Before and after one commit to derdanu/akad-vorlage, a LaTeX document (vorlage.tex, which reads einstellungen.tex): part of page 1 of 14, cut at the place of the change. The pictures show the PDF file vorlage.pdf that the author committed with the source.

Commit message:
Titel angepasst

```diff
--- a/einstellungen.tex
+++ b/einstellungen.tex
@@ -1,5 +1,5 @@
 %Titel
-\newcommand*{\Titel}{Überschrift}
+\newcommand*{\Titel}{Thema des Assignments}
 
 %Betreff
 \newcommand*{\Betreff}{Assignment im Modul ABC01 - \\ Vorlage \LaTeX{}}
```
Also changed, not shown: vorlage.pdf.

# # #

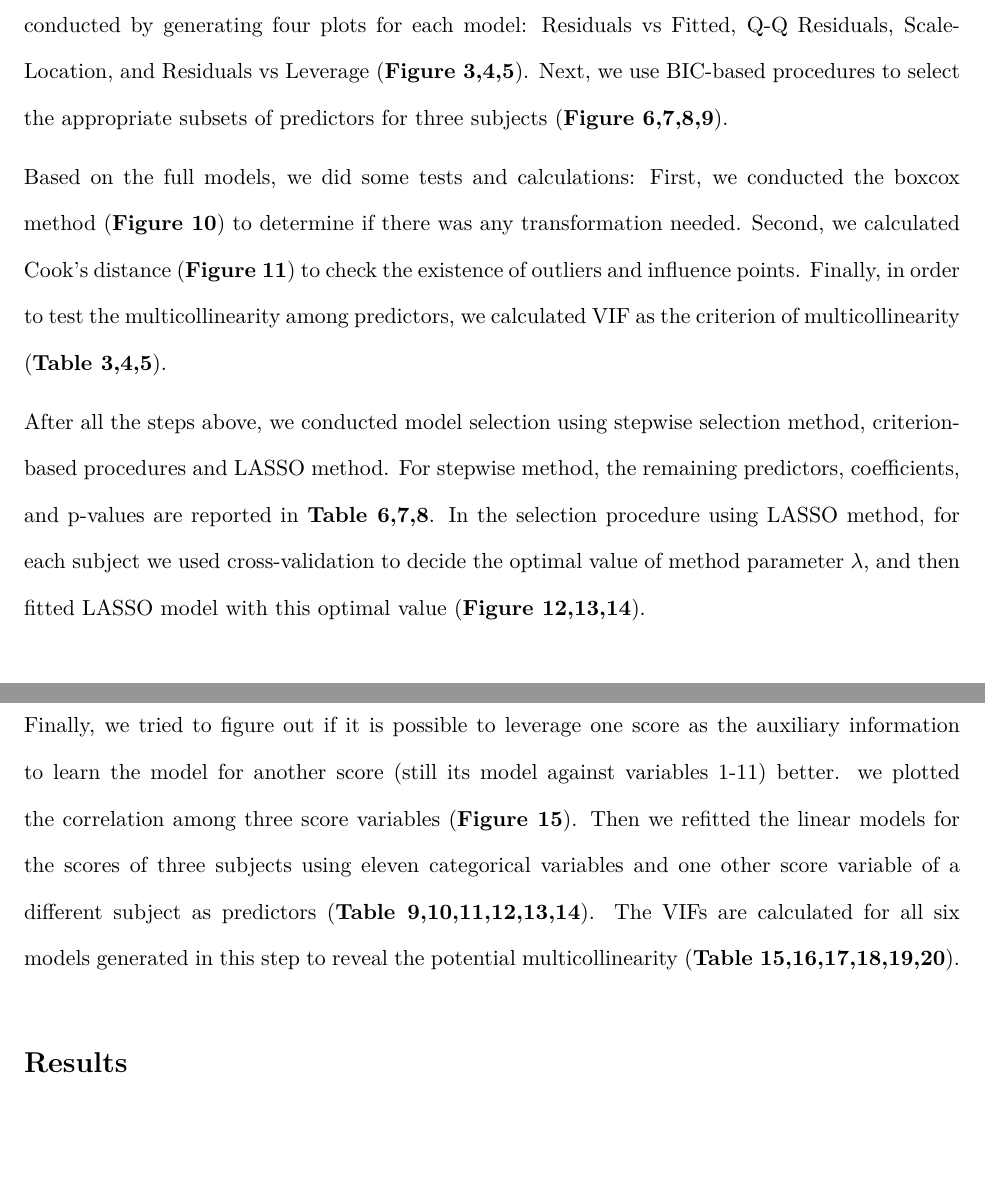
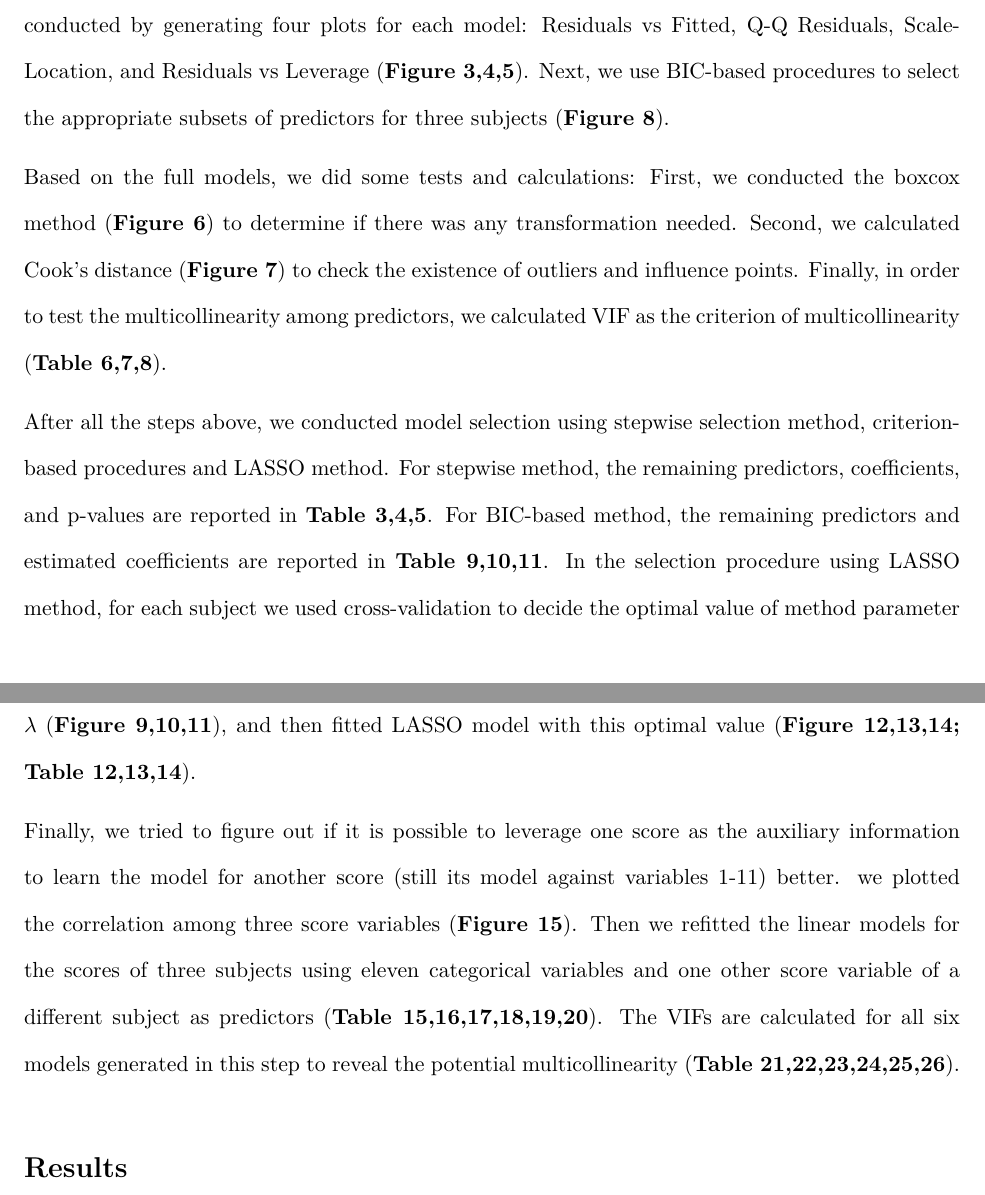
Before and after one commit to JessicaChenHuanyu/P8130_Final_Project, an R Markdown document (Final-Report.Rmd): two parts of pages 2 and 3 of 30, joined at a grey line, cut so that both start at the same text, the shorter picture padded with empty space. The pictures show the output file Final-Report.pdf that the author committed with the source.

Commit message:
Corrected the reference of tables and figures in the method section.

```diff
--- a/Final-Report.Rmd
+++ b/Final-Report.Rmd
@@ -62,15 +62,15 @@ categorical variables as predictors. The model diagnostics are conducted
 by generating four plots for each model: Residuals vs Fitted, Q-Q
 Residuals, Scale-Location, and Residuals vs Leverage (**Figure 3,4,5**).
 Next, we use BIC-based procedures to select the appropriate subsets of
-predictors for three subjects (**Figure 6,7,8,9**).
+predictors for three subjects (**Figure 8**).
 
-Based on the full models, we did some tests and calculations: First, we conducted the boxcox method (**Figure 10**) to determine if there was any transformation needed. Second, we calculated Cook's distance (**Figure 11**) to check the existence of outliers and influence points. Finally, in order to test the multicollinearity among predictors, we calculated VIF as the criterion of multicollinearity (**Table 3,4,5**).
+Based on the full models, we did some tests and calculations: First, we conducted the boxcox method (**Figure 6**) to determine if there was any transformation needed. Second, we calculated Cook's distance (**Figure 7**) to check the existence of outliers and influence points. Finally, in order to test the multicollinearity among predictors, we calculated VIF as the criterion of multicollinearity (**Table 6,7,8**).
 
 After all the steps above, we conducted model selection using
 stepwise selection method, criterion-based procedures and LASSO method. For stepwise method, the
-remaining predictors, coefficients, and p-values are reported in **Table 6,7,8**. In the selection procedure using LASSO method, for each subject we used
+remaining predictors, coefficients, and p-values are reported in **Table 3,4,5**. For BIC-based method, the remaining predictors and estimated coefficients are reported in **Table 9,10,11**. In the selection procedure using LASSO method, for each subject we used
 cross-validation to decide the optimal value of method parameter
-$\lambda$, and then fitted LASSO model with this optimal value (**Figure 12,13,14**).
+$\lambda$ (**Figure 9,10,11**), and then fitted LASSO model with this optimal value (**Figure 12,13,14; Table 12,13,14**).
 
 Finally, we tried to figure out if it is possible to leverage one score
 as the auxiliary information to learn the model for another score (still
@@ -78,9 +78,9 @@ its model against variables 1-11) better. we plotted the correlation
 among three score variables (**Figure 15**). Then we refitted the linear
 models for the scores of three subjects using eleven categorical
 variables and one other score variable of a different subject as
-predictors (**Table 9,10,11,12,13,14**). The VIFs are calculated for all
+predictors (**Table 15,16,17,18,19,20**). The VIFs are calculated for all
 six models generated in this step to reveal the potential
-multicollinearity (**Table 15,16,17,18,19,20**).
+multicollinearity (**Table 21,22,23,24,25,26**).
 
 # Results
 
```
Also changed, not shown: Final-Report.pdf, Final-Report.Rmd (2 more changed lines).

# # #

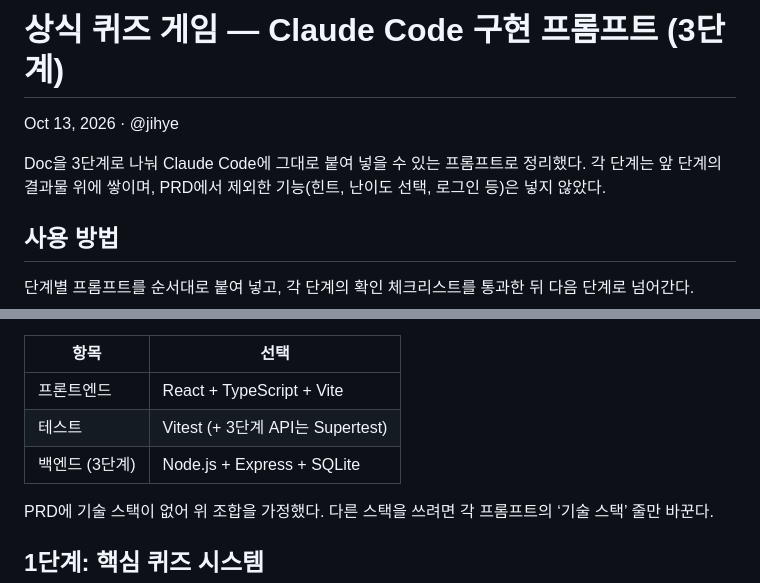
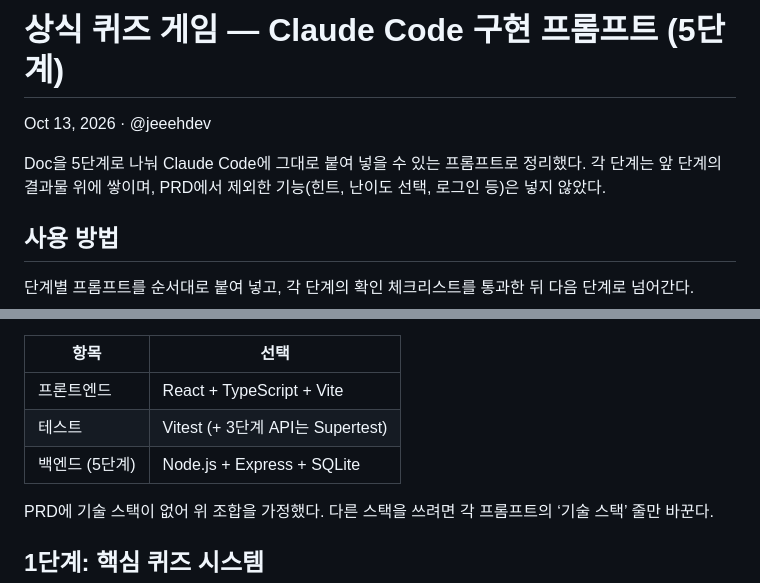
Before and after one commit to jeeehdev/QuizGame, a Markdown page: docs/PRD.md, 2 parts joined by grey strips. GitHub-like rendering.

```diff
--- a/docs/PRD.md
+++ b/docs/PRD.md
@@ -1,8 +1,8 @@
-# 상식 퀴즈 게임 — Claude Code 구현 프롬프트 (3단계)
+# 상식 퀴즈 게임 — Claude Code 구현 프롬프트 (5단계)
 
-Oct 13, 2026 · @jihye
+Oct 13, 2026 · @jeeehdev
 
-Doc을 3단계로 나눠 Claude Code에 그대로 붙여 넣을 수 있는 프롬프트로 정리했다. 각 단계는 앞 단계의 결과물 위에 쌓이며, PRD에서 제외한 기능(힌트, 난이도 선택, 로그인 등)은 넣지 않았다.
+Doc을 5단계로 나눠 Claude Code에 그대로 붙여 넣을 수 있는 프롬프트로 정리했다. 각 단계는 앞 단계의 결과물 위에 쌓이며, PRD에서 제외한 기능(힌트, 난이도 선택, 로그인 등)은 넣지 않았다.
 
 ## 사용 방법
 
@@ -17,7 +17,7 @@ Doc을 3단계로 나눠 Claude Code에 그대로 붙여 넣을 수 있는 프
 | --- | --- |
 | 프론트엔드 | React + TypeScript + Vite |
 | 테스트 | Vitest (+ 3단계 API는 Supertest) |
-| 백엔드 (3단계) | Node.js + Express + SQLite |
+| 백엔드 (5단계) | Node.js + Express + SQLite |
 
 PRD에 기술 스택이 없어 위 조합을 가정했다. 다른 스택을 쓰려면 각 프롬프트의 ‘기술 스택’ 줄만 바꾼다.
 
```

# # #

→ **PROBLEM**
Search the entries for lines with the string "transformation", then report their number alone.

→ **FINAL ANSWER**
2